The UK government has announced that people who have had two doses of the Covid vaccine will be able travel into England from ‘amber’ countries without quarantining, although they will still need to be tested. Jenny Southan reports
From July 19, 2021, returning UK residents who have been double vaccinated will no longer need to quarantine in England if they are coming from a country on the “amber” list. (Those coming from “green” list countries are already exempt, although those travelling from “red” list countries will still need to self-isolate in a designated hotel.)
However, they will still need to pay for PCR tests before leaving and on day two of their arrival back in England. This is an improvement, though, on the requirement to self-isolate and pay for additional tests on day eight (and day five, which is optional as part of the “Test to Release” scheme).
How do people prove they have been double jabbed? They will need to be able to show their status on the NHS app or via a letter obtained from their GP by calling 119 in advance.
Secretary of State for Transport, Grant Shapps, said a full vaccination means “14 days have passed since your final dose of the vaccine” – and only vaccines given by the UK National Health Service will count, meaning people who have been vaccinated overseas will not benefit from the exemption.
Shapps said: “In essence, this means that for fully vaccinated travellers the requirements for green and amber list countries are the same.” Scotland and Wales are yet to decide whether or not the will adopt the same rules as England.

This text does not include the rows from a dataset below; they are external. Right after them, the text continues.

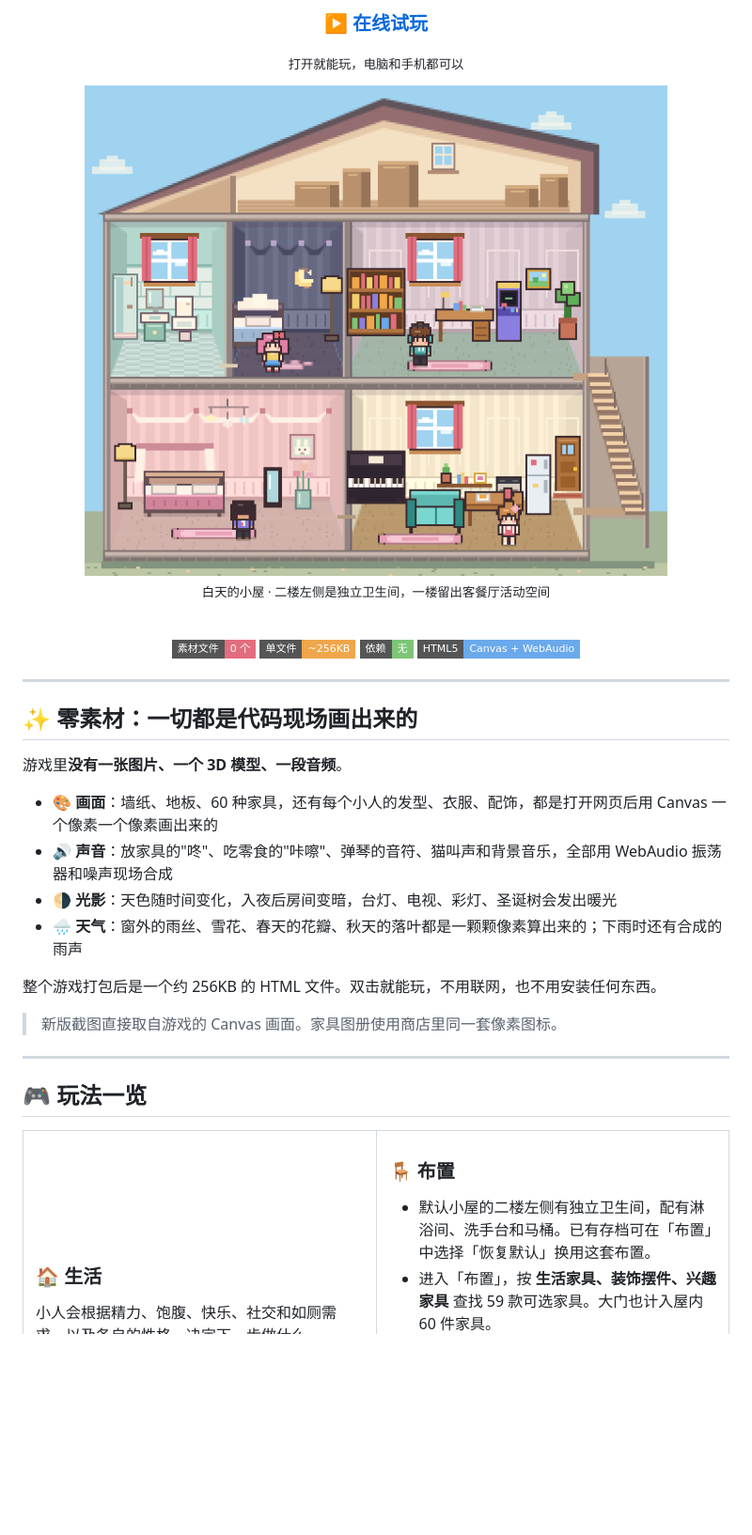
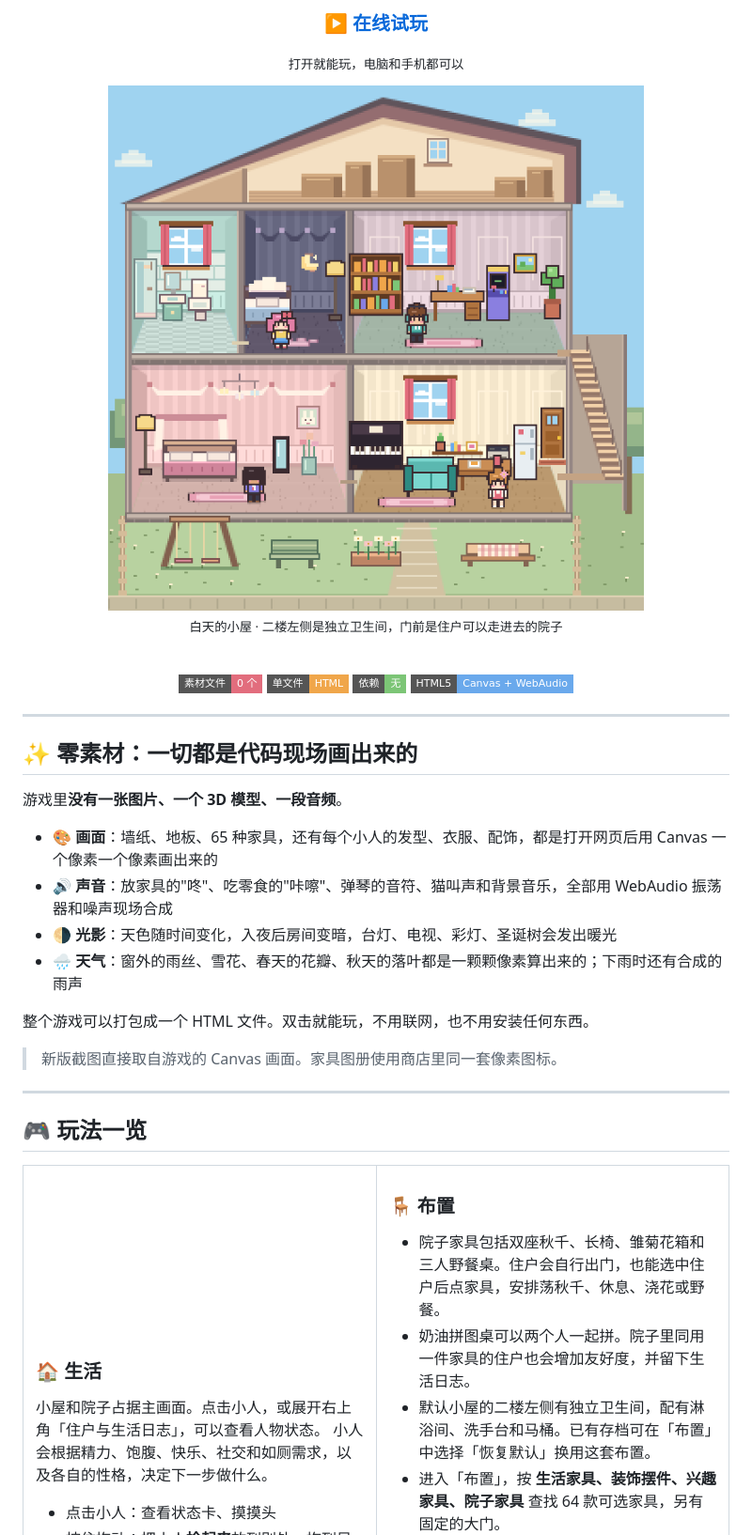
Before and after one commit to AubreyKuang/DollHouse, a Markdown page: README.md, the part around the change. Shown at 94% size. GitHub-like rendering; pictures changed too: docs/two-storey.png; badges without logos; blank space fills up the shorter version.

```diff
--- a/README.md
+++ b/README.md
@@ -13,12 +13,12 @@
 
 <img src="docs/two-storey.png" width="620" alt="两层剖面像素洋房，二楼有薄荷色卫生间、卧室和书房，一楼是卧室和客餐厅">
 
-<sub>白天的小屋 · 二楼左侧是独立卫生间，一楼留出客餐厅活动空间</sub>
+<sub>白天的小屋 · 二楼左侧是独立卫生间，门前是住户可以走进去的院子</sub>
 
 <br>
 
 ![纯代码](https://img.shields.io/badge/素材文件-0_个-e26d7d?style=flat-square)
-![单文件](https://img.shields.io/badge/单文件-~256KB-f0a64a?style=flat-square)
+![单文件](https://img.shields.io/badge/单文件-HTML-f0a64a?style=flat-square)
 ![无依赖](https://img.shields.io/badge/依赖-无-7cc576?style=flat-square)
 ![HTML5](https://img.shields.io/badge/HTML5-Canvas_+_WebAudio-6aa9ec?style=flat-square)
 
@@ -30,12 +30,12 @@
 
 游戏里**没有一张图片、一个 3D 模型、一段音频**。
 
-- 🎨 **画面**：墙纸、地板、60 种家具，还有每个小人的发型、衣服、配饰，都是打开网页后用 Canvas 一个像素一个像素画出来的
+- 🎨 **画面**：墙纸、地板、65 种家具，还有每个小人的发型、衣服、配饰，都是打开网页后用 Canvas 一个像素一个像素画出来的
 - 🔊 **声音**：放家具的"咚"、吃零食的"咔嚓"、弹琴的音符、猫叫声和背景音乐，全部用 WebAudio 振荡器和噪声现场合成
 - 🌗 **光影**：天色随时间变化，入夜后房间变暗，台灯、电视、彩灯、圣诞树会发出暖光
 - 🌧 **天气**：窗外的雨丝、雪花、春天的花瓣、秋天的落叶都是一颗颗像素算出来的；下雨时还有合成的雨声
 
-整个游戏打包后是一个约 256KB 的 HTML 文件。双击就能玩，不用联网，也不用安装任何东西。
+整个游戏可以打包成一个 HTML 文件。双击就能玩，不用联网，也不用安装任何东西。
 
 > 新版截图直接取自游戏的 Canvas 画面。家具图册使用商店里同一套像素图标。
 
@@ -48,6 +48,7 @@
 <td width="50%" valign="top">
 
 ### 🏠 生活
+小屋和院子占据主画面。点击小人，或展开右上角「住户与生活日志」，可以查看人物状态。
 小人会根据精力、饱腹、快乐、社交和如厕需求，以及各自的性格，决定下一步做什么。
 
 - 点击小人：查看状态卡、摸摸头
@@ -58,8 +59,10 @@
 <td width="50%" valign="top">
 
 ### 🪑 布置
+- 院子家具包括双座秋千、长椅、雏菊花箱和三人野餐桌。住户会自行出门，也能选中住户后点家具，安排荡秋千、休息、浇花或野餐。
+- 奶油拼图桌可以两个人一起拼。院子里同用一件家具的住户也会增加友好度，并留下生活日志。
 - 默认小屋的二楼左侧有独立卫生间，配有淋浴间、洗手台和马桶。已有存档可在「布置」中选择「恢复默认」换用这套布置。
-- 进入「布置」，按 **生活家具、装饰摆件、兴趣家具** 查找 59 款可选家具。大门也计入屋内 60 件家具。
+- 进入「布置」，按 **生活家具、装饰摆件、兴趣家具、院子家具** 查找 64 款可选家具，另有固定的大门。
 - 一楼卧室的门可以开关。在生活模式下点击卧室和客厅之间的门。
 - 新家具要用 **🏦 家庭基金** 买，删掉的家具收进仓库，可以再拿出来
 - **🔨 扩建**房子会真的变宽，并解锁更多家具
```
Also changed, not shown: 13 other files.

On July 19, government guidance that people should not travel to amber list countries will be removed but it should be noted that amber list countries could still turn red, which means even “Vaccine VIPs” will still be playing “holiday roulette”.
At the moment, countries on the amber list include France, Spain, Italy, Japan, Mexico, Morocco, Thailand, Sweden and the US.
However, consumers also need to check the rules that each of these countries apply before travelling as some require quarantines on arrival or are even (in the case of the US) banning tourists from the UK.
Virginia Messina, senior vice-president for the World Travel and Tourism Council, commented on the news, saying: “Holidaymakers and the travel and tourism sector will breathe a sigh of relief now that quarantine-free holidays have been given the green light by the government for those that have been fully jabbed.
“While it’s a step in the right direction, there is still a long way to go before holidays become truly affordable – and accessible. The requirement for PCR tests to return from amber list countries will remain, pricing out many hard-working families from being able to take holidays abroad.
“And though it’s great news for the double jabbed and under-18’s who also are exempt from quarantines, it still leaves more than one in three UK adults who’ve only received a single dose, forced into quarantine when they arrive back in the UK from an amber list country.
“Countries must take a co-ordinated and harmonised approach and align policies to avoid confusion among holidaymakers who need easy to understand rules and regulations more than ever before.”
Meanwhile, David Trunkfield, hospitality and leisure leader at PwC UK, says: “Today’s announcement provides further clarity for consumers who have been left unsure by recent advice on travelling. The removal of the need to quarantine for those who are fully vaccinated and returning from amber list countries will be welcomed by many, and should provide a much needed boost to the industry; however, [in a survey we conducted earlier in June 2021] consumers said quarantine was not the only barrier to travel.
“Fear of getting Covid, changing government guidance and the need for testing, as well as possible destination restrictions, continue to hamper bookings for holidays abroad in 2021 and will continue to factor into decision making.
“Whilst we found that younger consumers are the most willing to travel, adults under 35 are least likely to be fully vaccinated and therefore the removal of the need to quarantine will not benefit them in the short term. Nevertheless, today’s news should lead to an increase for outbound bookings, with the prospect of a stronger market into September and beyond.”